WORK TASK: Give every entry again, exactly as it stands.

Stored data
•••••

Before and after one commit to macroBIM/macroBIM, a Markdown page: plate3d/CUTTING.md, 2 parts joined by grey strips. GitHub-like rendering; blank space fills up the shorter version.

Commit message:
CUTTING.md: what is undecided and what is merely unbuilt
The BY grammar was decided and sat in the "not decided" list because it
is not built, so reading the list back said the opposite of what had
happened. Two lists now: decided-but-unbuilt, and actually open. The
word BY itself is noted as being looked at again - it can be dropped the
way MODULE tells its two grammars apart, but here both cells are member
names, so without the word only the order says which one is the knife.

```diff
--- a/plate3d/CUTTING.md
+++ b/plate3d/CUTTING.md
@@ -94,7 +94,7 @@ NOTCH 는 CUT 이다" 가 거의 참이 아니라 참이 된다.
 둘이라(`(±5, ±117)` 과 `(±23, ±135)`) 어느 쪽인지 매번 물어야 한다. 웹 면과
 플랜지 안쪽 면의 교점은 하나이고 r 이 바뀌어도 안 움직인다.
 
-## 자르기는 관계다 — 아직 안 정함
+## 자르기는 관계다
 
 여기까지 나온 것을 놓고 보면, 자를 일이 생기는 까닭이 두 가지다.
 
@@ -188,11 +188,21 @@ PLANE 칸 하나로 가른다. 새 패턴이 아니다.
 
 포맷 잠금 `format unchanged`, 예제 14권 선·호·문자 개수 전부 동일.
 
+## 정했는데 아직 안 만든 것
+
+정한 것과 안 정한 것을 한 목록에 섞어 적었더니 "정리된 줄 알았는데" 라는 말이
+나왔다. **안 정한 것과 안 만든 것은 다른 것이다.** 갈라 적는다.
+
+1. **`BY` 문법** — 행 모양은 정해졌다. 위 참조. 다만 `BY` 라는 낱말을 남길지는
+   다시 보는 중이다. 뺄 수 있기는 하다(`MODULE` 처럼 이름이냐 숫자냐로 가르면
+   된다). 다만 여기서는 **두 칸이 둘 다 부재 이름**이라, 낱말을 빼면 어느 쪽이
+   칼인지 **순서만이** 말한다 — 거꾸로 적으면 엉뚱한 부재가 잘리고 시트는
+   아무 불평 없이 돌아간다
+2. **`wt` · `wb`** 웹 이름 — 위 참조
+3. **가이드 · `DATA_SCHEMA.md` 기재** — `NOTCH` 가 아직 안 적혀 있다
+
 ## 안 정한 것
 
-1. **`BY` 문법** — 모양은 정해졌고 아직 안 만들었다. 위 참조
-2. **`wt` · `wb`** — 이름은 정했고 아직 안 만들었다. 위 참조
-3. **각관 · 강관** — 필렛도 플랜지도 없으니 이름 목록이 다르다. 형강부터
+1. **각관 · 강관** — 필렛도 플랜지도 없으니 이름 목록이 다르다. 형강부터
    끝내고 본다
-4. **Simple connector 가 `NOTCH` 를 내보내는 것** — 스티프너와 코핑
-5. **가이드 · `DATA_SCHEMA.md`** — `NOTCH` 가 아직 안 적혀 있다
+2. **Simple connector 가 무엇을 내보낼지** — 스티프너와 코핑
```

•••••

REPLY TO THE EXERCISE:
Before and after one commit to macroBIM/macroBIM, a Markdown page: plate3d/CUTTING.md, 2 parts joined by grey strips. GitHub-like rendering; blank space fills up the shorter version.

Commit message:
CUTTING.md: what is undecided and what is merely unbuilt
The BY grammar was decided and sat in the "not decided" list because it
is not built, so reading the list back said the opposite of what had
happened. Two lists now: decided-but-unbuilt, and actually open. The
word BY itself is noted as being looked at again - it can be dropped the
way MODULE tells its two grammars apart, but here both cells are member
names, so without the word only the order says which one is the knife.

```diff
--- a/plate3d/CUTTING.md
+++ b/plate3d/CUTTING.md
@@ -94,7 +94,7 @@ NOTCH 는 CUT 이다" 가 거의 참이 아니라 참이 된다.
 둘이라(`(±5, ±117)` 과 `(±23, ±135)`) 어느 쪽인지 매번 물어야 한다. 웹 면과
 플랜지 안쪽 면의 교점은 하나이고 r 이 바뀌어도 안 움직인다.
 
-## 자르기는 관계다 — 아직 안 정함
+## 자르기는 관계다
 
 여기까지 나온 것을 놓고 보면, 자를 일이 생기는 까닭이 두 가지다.
 
@@ -188,11 +188,21 @@ PLANE 칸 하나로 가른다. 새 패턴이 아니다.
 
 포맷 잠금 `format unchanged`, 예제 14권 선·호·문자 개수 전부 동일.
 
+## 정했는데 아직 안 만든 것
+
+정한 것과 안 정한 것을 한 목록에 섞어 적었더니 "정리된 줄 알았는데" 라는 말이
+나왔다. **안 정한 것과 안 만든 것은 다른 것이다.** 갈라 적는다.
+
+1. **`BY` 문법** — 행 모양은 정해졌다. 위 참조. 다만 `BY` 라는 낱말을 남길지는
+   다시 보는 중이다. 뺄 수 있기는 하다(`MODULE` 처럼 이름이냐 숫자냐로 가르면
+   된다). 다만 여기서는 **두 칸이 둘 다 부재 이름**이라, 낱말을 빼면 어느 쪽이
+   칼인지 **순서만이** 말한다 — 거꾸로 적으면 엉뚱한 부재가 잘리고 시트는
+   아무 불평 없이 돌아간다
+2. **`wt` · `wb`** 웹 이름 — 위 참조
+3. **가이드 · `DATA_SCHEMA.md` 기재** — `NOTCH` 가 아직 안 적혀 있다
+
 ## 안 정한 것
 
-1. **`BY` 문법** — 모양은 정해졌고 아직 안 만들었다. 위 참조
-2. **`wt` · `wb`** — 이름은 정했고 아직 안 만들었다. 위 참조
-3. **각관 · 강관** — 필렛도 플랜지도 없으니 이름 목록이 다르다. 형강부터
+1. **각관 · 강관** — 필렛도 플랜지도 없으니 이름 목록이 다르다. 형강부터
    끝내고 본다
-4. **Simple connector 가 `NOTCH` 를 내보내는 것** — 스티프너와 코핑
-5. **가이드 · `DATA_SCHEMA.md`** — `NOTCH` 가 아직 안 적혀 있다
+2. **Simple connector 가 무엇을 내보낼지** — 스티프너와 코핑
```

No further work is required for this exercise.